Our View: Voting should be universally accessible


CW Editorial Board

During the months leading up to the midterm election last week, information on how to get registered to vote and what to bring to your polling place on election day dominated our Twitter feeds and email inboxes. Chances are, whether you heard it from your best friend or from Taylor Swift, someone in your life emphasized the importance of exercising your right to vote on Nov. 6.

Despite nationwide efforts encouraging political participation among groups with historically lower voter turnout, like minorities and young people, not everyone’s voice was heard on election day. One contributing factor may have been inconsistent voting laws.

Since voting laws are created by the states, where you live within the U.S. dictates how easy it is for you to cast your vote. For example, you can vote early in Illinois, but not in Alabama. In Florida, you can cast an absentee ballot without providing justification, but in Alabama, you have to provide the absentee election manager with an excuse that precludes you from voting at your regular polling place on election day. Requiring justification for absentee ballots is one subtle way officials in Alabama, like those in other states with strict voting laws, are able to engage in voter suppression.  

This requirement makes requesting an absentee ballot a more tedious process, and it may discourage some would-be voters from applying for a ballot.

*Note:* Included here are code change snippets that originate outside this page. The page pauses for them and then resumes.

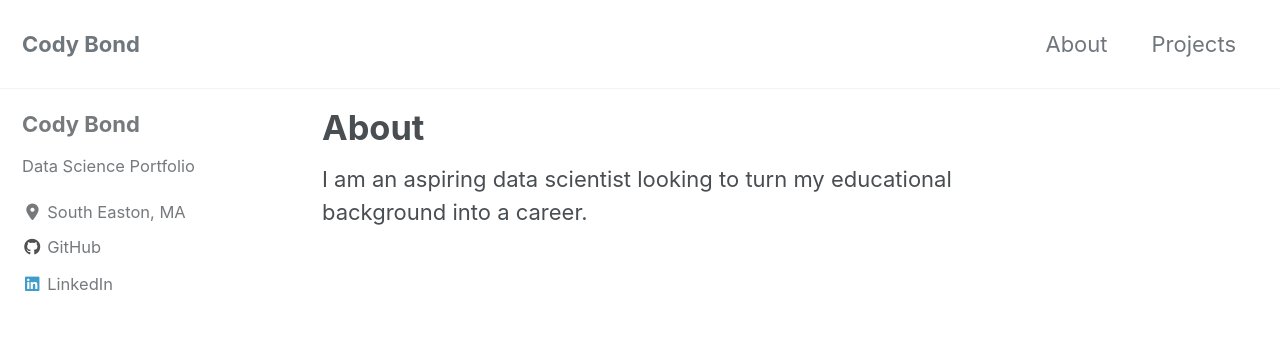
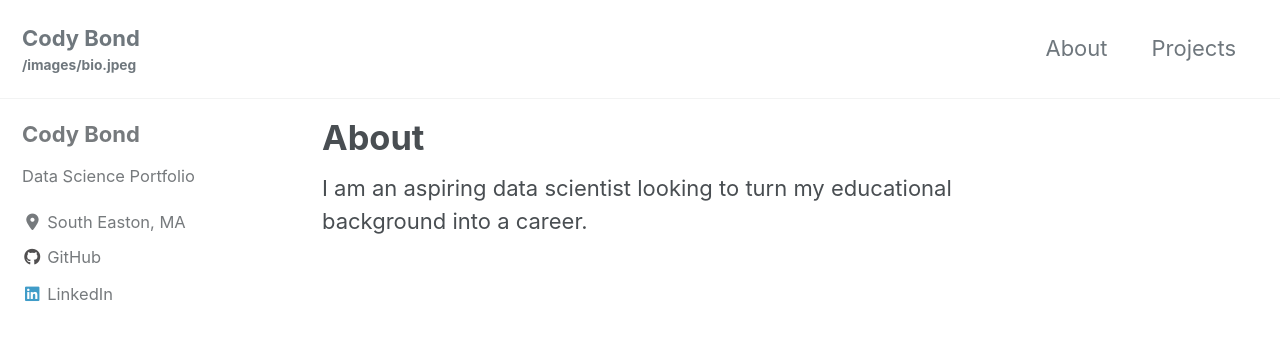
Before and after one commit to codyrbond/codyrbond.github.io, a Jekyll site: the page built from _pages/about.md, in a window 1280 px wide and 900 px high. Shown: the top 340 px of the window. Built offline with Jekyll 4.4.1, drawn with Linux system fonts in a browser that asks for light colours; cached includes are drawn as plain includes; nearby versions of some CDN libraries.

```diff
--- a/_config.yml
+++ b/_config.yml
@@ -18,7 +18,7 @@ minimal_mistakes_skin    : "default" # "air", "aqua", "contrast", "dark", "dirt"
 locale                   : "en-US"
 title                    : "Cody Bond"
 title_separator          : "-"
-subtitle                 : # site tagline that appears below site title in masthead
+subtitle                 : "/images/bio.jpeg" # site tagline that appears below site title in masthead
 name                     : "Cody Bond"
 description              : "Data Science Portfolio"
 url                      : # the base hostname & protocol for your site e.g. "https://mmistakes.github.io"
```
Also changed, not shown: images/bio.jpeg (added).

Another factor to consider is that when you give elections officials the ability to make judgement calls regarding the authenticity of an absentee ballot application, there is always the possibility of racial or political biases, whether subconscious or overt, impacting the outcome.

Given that the applicant is understandably required to provide their address and, depending on the election, their political party affiliation, it’s not hard to imagine that the absentee election manager could have their judgment clouded by their personal feelings about different political and demographic groups.

The reality is if every state in the country wrote voting laws with the intention of giving as many people as possible access to the vote, or if voting laws were national, absentee and early voting would exist in all 50 states, and the debate over whether or not we can trust an elections manager to do their job with integrity would not even exist.

National voting laws would minimize confusion among citizens about when, where and how to vote and would resultantly create a consistent and fair environment for the majority of U.S. citizens. Voting should not be a stressful or complicated endeavor; it should be a process with which average citizens with average levels of political literacy and legal knowledge feel comfortable.

While apathy may have played a role in some UA students not voting, it’s also likely that confusion over how to get registered in Alabama, difficulty casting or receiving an absentee ballot at the University and feelings of confusion and frustration with current voting laws also functioned to inhibit voter turnout in the UA community.

We need national voting laws that simplify the processes of voting and registering to vote, so that more Americans feel empowered to cast their vote in every election. Where you live in he country should not be the deciding factor in whether or not you’ll be allowed to vote early or cast an absentee ballot. All Americans deserve a voting process that is straightforward and uncomplicated, and as long as we have state voting laws with varying levels of restrictiveness, this cannot be achieved.